Plant and evolutionary ecologist brings a fresh perspective to the UArizona
Alicja Babst-Kostecka discovered her passion for mine site reclamation as a young teenager. Growing up, she lived in a town close to Krakow, Poland, about 50 km from a big mine site. Every time her family would drive by, she thought about how unpleasant it would be to stop there.
“I thought to myself, this is just not the place that one wants to get out of the car and walk around,” Babst-Kostecka says. “It always bothered me that people were doing this to the environment. Of course it is necessary, we need minerals and mining, but I didn't like the image that stayed after the processing.”
So, Babst-Kostecka decided to make it her mission to fix that. She studied environmental protection and became fascinated by the evolution of organisms to evolve and cope with the stressors they encounter. Mine sites in Poland at the time did not disclose their mining and reclamation process, so Babst-Kostecka went to Northern France to study mining areas with more open dialogues.
After she completed her PhD, which was in collaboration with a research institute in France and one in Poland, she began working for the Polish Academy of Sciences in the Department of Ecology. “There I ran several research projects aimed at understanding how plants adapt to environmental contamination or heavy metals in the soil.”
Babst-Kostecka’s relationship with the University of Arizona began in 2018, while she was working for the Polish Academy.
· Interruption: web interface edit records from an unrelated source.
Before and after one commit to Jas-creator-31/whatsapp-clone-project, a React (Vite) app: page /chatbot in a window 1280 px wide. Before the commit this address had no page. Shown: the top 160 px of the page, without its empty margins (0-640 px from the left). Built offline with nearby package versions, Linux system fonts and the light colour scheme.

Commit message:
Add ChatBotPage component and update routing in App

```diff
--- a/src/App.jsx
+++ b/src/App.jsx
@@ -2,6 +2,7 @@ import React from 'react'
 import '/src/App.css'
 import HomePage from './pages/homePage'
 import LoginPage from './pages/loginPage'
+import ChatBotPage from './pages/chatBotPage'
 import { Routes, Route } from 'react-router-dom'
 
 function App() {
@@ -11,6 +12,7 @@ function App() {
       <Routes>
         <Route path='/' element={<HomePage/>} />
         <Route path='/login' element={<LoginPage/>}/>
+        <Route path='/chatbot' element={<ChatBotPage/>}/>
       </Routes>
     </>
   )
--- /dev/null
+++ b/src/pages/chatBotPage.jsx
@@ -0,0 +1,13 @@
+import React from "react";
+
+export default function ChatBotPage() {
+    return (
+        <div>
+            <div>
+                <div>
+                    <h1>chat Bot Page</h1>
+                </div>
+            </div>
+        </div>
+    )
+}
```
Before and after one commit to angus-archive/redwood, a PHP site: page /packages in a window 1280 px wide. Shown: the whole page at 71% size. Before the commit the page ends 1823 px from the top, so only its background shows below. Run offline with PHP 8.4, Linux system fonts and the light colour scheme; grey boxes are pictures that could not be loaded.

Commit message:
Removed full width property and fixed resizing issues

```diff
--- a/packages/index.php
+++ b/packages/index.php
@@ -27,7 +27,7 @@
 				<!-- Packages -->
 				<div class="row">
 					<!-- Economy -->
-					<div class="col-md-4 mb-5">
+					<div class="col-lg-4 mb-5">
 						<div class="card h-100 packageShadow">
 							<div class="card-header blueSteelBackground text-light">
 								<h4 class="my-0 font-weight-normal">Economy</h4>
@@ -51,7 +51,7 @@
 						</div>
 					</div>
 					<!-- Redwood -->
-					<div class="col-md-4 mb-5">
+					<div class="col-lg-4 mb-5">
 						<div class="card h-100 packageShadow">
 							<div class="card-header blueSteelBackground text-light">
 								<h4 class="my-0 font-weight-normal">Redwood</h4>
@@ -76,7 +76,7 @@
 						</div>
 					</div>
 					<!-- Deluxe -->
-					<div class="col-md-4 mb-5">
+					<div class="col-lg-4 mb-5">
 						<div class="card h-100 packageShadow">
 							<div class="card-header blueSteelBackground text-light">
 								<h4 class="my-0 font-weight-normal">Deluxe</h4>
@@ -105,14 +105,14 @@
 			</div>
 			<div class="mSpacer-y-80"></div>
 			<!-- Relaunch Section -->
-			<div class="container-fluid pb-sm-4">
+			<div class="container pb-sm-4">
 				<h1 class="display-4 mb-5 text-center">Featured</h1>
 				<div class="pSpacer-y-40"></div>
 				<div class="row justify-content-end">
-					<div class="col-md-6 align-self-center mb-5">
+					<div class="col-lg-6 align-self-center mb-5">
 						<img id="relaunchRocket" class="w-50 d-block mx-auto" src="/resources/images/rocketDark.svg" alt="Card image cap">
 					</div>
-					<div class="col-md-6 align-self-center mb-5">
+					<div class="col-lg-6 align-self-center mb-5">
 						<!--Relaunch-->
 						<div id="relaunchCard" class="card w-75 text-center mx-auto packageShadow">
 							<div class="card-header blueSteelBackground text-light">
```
While in Tucson she joined Raina Maier’s lab and worked with soil microbiomes at post-mining sites.
“That was exactly what I was missing in my plant research,” she says. “I was missing this other biological component that is highly involved in the process to adjust and adapt to environmental stress.”
As a result of her stay at the lab, Babst-Kostecka joined their Superfund project and helped write the grant for Project 5 of the Superfund Research Center,which was funded starting in April. Shortly after, a position opened up at the Department of Environmental Sciences (ENVS) and after applying, she was offered the job. Her start date: April 1, the same day the Superfund Grant began.
Arizona’s focus in mining gives Babst-Kostecka a chance to explore how plants adapt and manage to survive in post mine-site environments. Not only will she be researching their adaptation to metal contamination, but also the drought stress they experience in this arid state.
“It's really fun to talk because we both have the same goals, and she comes at it from a bit of a different perspective so when we have these discussions, we generate new ideas,” says Raina Maier, Director of the UA Superfund Research Program. “She also brings in a lot of experience from Poland and her previous position there in reclamation of mine sites.”
These different perspectives are something everybody in the department is looking forward to taking advantage of. Babst-Kostecka knows the UArizona is a campus of collaboration. By pulling professionals from different departments, research at the university is very holistic and interactive. “I think the more we can put into the pot of research and try to answer one big question, the more successful and closer to the real answer we will be,” she says.
“We in the Department are really lucky to have her, we don't have a plant biologist in the environmental science.” says Priyanka Kushwaha, postdoc at ENVS. “She would also be collaborating with the Lowell Institute for Mineral Resources and a large portion of our lab is associated with Center for Environmentally Sustainable Mining.”
Looking to the future at UArizona
Aside from her work with the Superfund project, Babst-Kostecka will most-likely begin her work as an assistant professor in Fall of 2021. Maier also hope to bring her into a leadership role at the Center for Environmentally Sustainable Mining, which is currently run by Maier and Julie Neilson. “One of our goals in hiring Alicja was that she would eventually take that over,” Maier says. “It's really exciting to have somebody who wants to work on mining issues and can step right into the role.”